* Shorter conservative view: "Yes, Saakashvili acted recklessly by sending in troops first, but...."
See? It's easier than you thought! You may now return to your regularly scheduled Olympics watching.
As far as I have been able to determine from reading *some* New York Times articles this week, I agree more with position B than with position A. So am I a conservative? I thought I was a liberal - after all, I'm enthusiastically for Obama....
So much for the helpfulness of political categories.
Part of the problem is that we actually have seen this happen time after time after time: A mentally unstable person is inspired by hateful right-wing rhetoric to act out violently -- and yet because of that mental state, the matter is dismissed as idiosyncratic, just another "isolated incident." And over the months and years, these "isolated incidents" mount one after another.
But simply ascribing these acts to mental illness is a cop-out. It fails to account for the gross irresponsibility of the people who employed the rhetoric that inspired the violent action in the first place, and their resulting moral culpability.
I commented on his post -
Thank you Dave, for pointing out how mentally unstable people can be vulnerable to this kind of hate-mongering - either through the media or through recruitment by a violent group. Recently, while I was visiting Israel, there were two terrorist attacks in Jerusalem. The first one, which occurred in early July, involved a Palestinian man taking a large bulldozer and rampaging along one of the main streets in central Jerusalem. Three people were killed and many injured.

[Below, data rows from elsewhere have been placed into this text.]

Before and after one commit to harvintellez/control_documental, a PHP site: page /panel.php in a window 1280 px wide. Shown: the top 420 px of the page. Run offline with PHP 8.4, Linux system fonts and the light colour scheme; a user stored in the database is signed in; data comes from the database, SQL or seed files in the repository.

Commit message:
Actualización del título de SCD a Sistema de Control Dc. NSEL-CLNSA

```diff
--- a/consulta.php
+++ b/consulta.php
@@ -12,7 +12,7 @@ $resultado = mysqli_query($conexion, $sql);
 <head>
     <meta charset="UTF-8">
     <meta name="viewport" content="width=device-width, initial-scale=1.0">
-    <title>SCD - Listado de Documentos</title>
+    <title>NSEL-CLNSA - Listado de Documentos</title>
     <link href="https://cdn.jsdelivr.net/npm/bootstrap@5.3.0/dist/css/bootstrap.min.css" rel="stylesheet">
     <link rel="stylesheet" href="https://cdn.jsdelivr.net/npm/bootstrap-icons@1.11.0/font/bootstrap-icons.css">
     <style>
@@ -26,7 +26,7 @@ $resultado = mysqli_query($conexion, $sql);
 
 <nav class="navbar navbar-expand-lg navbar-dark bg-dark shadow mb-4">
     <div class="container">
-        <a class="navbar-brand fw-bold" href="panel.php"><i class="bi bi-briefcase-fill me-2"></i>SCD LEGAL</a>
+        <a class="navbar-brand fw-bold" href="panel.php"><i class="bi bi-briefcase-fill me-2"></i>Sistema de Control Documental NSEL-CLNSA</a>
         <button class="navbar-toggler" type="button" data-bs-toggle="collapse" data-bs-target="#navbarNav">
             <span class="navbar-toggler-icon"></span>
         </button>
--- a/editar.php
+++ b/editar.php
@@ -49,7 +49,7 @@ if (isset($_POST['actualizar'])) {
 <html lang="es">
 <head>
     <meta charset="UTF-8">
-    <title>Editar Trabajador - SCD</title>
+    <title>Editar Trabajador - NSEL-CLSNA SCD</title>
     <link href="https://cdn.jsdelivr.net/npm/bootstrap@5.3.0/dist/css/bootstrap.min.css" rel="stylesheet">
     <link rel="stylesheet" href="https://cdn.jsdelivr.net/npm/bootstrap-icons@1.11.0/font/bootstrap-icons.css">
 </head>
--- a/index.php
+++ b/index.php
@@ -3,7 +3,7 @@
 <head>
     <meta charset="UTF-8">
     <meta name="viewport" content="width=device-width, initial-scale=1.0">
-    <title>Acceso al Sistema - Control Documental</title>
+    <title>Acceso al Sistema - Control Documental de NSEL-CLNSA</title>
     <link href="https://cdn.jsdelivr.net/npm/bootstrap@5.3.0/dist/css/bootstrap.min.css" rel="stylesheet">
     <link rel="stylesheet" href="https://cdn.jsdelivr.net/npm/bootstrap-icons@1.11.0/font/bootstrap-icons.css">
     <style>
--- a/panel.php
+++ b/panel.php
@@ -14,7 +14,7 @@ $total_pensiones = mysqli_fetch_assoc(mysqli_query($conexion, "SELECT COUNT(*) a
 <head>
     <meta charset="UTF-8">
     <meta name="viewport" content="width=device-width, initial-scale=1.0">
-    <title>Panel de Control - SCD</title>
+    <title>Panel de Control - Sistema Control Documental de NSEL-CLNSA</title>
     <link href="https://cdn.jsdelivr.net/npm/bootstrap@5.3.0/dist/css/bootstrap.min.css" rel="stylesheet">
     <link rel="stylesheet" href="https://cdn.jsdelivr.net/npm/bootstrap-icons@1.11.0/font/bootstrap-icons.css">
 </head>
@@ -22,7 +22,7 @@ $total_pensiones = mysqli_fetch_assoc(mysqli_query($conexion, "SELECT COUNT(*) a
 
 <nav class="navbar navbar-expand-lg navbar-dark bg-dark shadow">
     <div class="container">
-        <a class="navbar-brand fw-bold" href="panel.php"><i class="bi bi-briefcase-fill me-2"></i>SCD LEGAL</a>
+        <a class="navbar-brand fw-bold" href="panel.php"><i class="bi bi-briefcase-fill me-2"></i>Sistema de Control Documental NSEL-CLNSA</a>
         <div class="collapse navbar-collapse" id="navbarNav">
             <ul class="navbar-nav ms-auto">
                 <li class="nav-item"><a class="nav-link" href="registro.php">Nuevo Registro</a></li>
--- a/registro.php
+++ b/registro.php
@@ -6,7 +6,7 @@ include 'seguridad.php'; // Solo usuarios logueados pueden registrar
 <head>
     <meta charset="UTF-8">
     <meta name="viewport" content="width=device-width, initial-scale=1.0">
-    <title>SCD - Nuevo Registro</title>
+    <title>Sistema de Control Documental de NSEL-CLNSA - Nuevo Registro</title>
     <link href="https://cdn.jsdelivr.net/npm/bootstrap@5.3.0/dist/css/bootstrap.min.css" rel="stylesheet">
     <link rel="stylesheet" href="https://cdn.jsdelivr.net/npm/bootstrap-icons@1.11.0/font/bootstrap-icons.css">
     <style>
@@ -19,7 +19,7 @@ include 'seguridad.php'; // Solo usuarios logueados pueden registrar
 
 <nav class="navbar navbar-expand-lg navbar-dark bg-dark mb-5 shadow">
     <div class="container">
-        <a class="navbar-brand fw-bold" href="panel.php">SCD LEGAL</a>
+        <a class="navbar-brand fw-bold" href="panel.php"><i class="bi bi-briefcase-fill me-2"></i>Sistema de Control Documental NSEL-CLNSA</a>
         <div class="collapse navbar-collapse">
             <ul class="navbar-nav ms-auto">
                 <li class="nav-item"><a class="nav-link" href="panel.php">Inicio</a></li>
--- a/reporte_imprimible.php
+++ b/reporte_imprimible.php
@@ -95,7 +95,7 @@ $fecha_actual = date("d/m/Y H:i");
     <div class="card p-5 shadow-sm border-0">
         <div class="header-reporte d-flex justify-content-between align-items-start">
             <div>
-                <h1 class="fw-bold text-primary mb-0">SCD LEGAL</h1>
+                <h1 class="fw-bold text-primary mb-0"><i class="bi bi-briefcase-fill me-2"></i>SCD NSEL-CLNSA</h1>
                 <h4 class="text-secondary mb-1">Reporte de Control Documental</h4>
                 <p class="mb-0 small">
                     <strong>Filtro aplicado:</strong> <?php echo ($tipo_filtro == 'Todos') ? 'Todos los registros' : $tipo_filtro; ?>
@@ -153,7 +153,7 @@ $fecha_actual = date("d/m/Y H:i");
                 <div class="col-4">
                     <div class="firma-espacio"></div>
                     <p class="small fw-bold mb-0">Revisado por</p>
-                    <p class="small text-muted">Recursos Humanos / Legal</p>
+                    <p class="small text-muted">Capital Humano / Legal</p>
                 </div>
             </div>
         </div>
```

In Israel, this attack was taken by the police, the media, and by ordinary people to be a terrorist attack motivated by hostility towards Jews/Israelis - given the context of Israeli-Palestinian hostility and the history of Palestinian terrorism against Israelis. This was despite the fact that the man was a drug addict and had spent some time in jail for violence against a former Jewish girlfriend (whose child he fathered).
When I returned to the U.S. and was discussing this case with a friend, she referred to it not as a terrorist attack but as the attack of a mentally ill person - a conclusion which the American media had apparently made about this attack. I was very surprised to hear her say this (she is herself Jewish and pro-Israel so it wasn't motivated by her political beliefs).
And there was another attack of the same type the day I left the country, July 22 - another man used a mechanical digger to attack people on another main street. In this case he did not kill anyone, but injured about 20 people, including one man who lost his leg in the attack. This man lived in a Palestinian village that was known as supportive of Hamas, and his uncle was in an Israeli prison because he was a Hamas elected official from the West Bank. The assumption in Israel was also that his attack was politically motivated. Neither of these men was a member of any group (like Hamas itself, for example), and they had not been sent by any group.
For this latter reason, it seemed that some media outlets in the U.S. were unwilling to say that even the second attack was a terrorist attack. It seems to me that this involves a fundamental mistake - not all terrorism is committed by people involved in organized groups. Some terrorist attacks occur because of a mixture of personal motivation or instability and political inspiration - propaganda by the right wing in this country, or by Hamas in Palestine. Saying that someone with mental instability only acted because of that illness ignores the political context of the act.